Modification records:

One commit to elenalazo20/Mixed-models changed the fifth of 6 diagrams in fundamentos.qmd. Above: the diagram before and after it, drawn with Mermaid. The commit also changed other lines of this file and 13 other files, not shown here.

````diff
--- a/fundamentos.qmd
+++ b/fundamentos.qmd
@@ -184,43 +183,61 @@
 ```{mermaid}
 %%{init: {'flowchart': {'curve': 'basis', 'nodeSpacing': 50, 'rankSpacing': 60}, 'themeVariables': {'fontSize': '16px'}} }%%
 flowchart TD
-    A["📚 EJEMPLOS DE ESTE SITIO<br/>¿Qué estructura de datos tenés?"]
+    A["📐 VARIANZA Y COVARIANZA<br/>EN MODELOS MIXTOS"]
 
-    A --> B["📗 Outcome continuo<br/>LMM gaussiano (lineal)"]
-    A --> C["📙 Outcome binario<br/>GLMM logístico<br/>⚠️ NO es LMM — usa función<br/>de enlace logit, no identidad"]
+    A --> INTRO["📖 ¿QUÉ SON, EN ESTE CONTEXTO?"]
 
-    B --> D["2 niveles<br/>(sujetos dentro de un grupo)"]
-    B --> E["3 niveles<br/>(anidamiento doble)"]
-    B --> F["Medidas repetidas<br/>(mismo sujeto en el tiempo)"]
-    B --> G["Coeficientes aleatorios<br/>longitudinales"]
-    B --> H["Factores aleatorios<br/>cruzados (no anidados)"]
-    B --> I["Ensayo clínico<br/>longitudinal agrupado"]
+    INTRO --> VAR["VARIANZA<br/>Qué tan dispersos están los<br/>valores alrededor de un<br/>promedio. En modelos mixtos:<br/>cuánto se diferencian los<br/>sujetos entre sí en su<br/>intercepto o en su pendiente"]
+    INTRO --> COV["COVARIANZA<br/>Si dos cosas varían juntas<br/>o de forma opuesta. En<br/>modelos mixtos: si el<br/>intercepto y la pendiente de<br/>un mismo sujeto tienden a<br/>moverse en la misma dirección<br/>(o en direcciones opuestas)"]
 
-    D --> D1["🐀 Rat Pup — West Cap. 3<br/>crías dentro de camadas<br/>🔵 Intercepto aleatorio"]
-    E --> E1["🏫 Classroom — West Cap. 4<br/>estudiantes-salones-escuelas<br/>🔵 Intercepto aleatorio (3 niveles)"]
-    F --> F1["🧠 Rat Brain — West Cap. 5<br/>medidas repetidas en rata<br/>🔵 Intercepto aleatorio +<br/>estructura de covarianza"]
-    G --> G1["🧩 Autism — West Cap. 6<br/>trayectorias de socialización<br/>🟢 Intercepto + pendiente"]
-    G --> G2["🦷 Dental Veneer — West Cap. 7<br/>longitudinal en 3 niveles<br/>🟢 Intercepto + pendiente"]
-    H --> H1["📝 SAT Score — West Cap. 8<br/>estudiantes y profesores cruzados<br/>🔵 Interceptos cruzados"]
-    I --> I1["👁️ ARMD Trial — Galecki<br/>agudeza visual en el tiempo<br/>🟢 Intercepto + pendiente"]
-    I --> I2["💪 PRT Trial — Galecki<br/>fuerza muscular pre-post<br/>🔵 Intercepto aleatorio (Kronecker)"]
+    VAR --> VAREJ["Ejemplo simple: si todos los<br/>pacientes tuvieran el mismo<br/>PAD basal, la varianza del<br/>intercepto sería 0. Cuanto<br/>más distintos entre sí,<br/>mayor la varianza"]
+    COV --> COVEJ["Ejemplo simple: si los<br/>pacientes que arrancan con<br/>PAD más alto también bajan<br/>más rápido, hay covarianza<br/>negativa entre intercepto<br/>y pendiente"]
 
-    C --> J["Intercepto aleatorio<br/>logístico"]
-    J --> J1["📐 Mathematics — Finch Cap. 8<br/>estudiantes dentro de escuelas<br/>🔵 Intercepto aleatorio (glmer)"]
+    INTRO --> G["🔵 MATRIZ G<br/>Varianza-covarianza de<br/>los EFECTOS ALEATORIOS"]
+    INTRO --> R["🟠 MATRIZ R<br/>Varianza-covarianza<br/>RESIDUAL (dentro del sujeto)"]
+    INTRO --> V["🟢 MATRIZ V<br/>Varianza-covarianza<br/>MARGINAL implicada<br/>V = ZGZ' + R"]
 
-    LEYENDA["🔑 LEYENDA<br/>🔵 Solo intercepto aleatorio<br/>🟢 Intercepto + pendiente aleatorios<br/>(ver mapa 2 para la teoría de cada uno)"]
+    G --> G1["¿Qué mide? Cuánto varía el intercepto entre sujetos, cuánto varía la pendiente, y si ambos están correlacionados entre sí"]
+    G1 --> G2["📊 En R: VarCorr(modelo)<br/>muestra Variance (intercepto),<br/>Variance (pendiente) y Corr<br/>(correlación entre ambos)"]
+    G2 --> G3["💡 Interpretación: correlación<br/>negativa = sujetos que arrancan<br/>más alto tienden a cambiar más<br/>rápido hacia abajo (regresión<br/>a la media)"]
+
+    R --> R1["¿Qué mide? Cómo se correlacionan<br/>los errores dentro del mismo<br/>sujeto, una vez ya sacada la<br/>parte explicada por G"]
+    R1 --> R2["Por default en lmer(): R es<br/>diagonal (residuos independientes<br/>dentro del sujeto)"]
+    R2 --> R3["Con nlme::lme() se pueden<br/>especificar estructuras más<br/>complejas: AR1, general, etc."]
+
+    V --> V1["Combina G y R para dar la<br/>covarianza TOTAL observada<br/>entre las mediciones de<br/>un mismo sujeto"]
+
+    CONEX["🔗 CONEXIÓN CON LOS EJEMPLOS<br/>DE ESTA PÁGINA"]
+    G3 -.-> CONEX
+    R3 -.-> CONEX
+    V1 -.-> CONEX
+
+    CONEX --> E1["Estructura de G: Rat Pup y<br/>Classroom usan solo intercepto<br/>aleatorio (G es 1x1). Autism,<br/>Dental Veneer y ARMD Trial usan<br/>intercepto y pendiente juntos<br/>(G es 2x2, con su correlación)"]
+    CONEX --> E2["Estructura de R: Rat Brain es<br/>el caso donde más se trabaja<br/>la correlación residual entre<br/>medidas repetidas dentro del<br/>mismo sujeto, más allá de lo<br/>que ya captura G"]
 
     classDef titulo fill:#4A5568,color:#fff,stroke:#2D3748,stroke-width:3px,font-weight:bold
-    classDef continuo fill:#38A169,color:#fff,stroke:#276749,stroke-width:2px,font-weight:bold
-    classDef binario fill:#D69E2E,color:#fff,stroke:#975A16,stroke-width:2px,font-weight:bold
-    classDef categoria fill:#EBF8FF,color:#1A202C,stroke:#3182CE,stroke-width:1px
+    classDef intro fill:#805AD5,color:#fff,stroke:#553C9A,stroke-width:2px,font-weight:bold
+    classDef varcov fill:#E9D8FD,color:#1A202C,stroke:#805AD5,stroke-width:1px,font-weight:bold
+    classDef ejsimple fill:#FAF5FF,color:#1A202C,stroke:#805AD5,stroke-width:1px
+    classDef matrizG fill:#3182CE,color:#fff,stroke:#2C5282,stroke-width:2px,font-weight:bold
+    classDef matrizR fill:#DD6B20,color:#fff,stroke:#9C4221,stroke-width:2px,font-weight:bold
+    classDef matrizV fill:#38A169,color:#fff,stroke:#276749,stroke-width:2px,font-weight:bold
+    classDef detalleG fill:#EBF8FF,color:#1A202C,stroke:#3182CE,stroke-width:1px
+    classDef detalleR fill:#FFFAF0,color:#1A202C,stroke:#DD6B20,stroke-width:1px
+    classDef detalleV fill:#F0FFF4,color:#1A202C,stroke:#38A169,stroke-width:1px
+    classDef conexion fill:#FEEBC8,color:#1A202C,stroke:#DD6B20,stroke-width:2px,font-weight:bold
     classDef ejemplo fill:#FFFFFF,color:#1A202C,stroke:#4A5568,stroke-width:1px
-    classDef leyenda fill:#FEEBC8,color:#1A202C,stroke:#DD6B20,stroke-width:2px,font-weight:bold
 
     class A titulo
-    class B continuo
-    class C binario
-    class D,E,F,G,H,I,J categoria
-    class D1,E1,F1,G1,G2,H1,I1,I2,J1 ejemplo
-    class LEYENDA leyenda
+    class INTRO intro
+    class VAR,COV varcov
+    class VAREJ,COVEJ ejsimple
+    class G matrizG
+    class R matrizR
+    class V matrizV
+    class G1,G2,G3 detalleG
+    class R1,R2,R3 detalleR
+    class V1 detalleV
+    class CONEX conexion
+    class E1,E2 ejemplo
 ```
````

**What the task asks:**
Set down again, word for word, the stretch of records from the line with "LEYENDA<br/>🔵 Solo intercepto" to the line with "mide? Cuánto varía", both of those lines included.

**Output of the exercise:**
-    LEYENDA["🔑 LEYENDA<br/>🔵 Solo intercepto aleatorio<br/>🟢 Intercepto + pendiente aleatorios<br/>(ver mapa 2 para la teoría de cada uno)"]
+    G --> G1["¿Qué mide? Cuánto varía el intercepto entre sujetos, cuánto varía la pendiente, y si ambos están correlacionados entre sí"]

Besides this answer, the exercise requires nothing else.